● PROBLEM STATEMENT:
Could you write out each of the records below exactly?

------ DATA FOR THE TASK ------

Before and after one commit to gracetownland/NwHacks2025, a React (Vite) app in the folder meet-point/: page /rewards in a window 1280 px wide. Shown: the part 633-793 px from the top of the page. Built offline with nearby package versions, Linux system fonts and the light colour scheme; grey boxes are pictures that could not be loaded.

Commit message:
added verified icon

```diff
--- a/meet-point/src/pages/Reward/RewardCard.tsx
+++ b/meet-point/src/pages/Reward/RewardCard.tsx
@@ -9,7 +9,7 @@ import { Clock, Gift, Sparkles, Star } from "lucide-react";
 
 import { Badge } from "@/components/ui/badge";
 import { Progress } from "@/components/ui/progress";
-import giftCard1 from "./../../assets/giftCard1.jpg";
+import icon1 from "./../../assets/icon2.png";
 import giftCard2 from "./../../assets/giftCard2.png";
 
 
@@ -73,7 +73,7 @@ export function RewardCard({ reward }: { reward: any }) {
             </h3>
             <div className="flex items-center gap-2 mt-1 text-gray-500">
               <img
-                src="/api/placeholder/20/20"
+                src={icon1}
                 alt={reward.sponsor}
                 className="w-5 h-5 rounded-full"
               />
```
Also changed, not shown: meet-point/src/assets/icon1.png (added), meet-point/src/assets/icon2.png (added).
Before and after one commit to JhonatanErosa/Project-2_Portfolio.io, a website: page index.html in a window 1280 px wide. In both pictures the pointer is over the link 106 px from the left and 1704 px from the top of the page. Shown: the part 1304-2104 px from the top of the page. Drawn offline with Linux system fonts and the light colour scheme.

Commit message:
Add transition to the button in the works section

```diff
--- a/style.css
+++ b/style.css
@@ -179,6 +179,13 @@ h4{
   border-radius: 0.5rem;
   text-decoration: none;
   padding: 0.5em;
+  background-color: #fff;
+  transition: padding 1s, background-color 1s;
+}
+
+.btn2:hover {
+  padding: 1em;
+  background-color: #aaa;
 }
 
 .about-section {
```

------

● YOUR SOLUTION:
Before and after one commit to gracetownland/NwHacks2025, a React (Vite) app in the folder meet-point/: page /rewards in a window 1280 px wide. Shown: the part 633-793 px from the top of the page. Built offline with nearby package versions, Linux system fonts and the light colour scheme; grey boxes are pictures that could not be loaded.

Commit message:
added verified icon

```diff
--- a/meet-point/src/pages/Reward/RewardCard.tsx
+++ b/meet-point/src/pages/Reward/RewardCard.tsx
@@ -9,7 +9,7 @@ import { Clock, Gift, Sparkles, Star } from "lucide-react";
 
 import { Badge } from "@/components/ui/badge";
 import { Progress } from "@/components/ui/progress";
-import giftCard1 from "./../../assets/giftCard1.jpg";
+import icon1 from "./../../assets/icon2.png";
 import giftCard2 from "./../../assets/giftCard2.png";
 
 
@@ -73,7 +73,7 @@ export function RewardCard({ reward }: { reward: any }) {
             </h3>
             <div className="flex items-center gap-2 mt-1 text-gray-500">
               <img
-                src="/api/placeholder/20/20"
+                src={icon1}
                 alt={reward.sponsor}
                 className="w-5 h-5 rounded-full"
               />
```
Also changed, not shown: meet-point/src/assets/icon1.png (added), meet-point/src/assets/icon2.png (added).
Before and after one commit to JhonatanErosa/Project-2_Portfolio.io, a website: page index.html in a window 1280 px wide. In both pictures the pointer is over the link 106 px from the left and 1704 px from the top of the page. Shown: the part 1304-2104 px from the top of the page. Drawn offline with Linux system fonts and the light colour scheme.

Commit message:
Add transition to the button in the works section

```diff
--- a/style.css
+++ b/style.css
@@ -179,6 +179,13 @@ h4{
   border-radius: 0.5rem;
   text-decoration: none;
   padding: 0.5em;
+  background-color: #fff;
+  transition: padding 1s, background-color 1s;
+}
+
+.btn2:hover {
+  padding: 1em;
+  background-color: #aaa;
 }
 
 .about-section {
```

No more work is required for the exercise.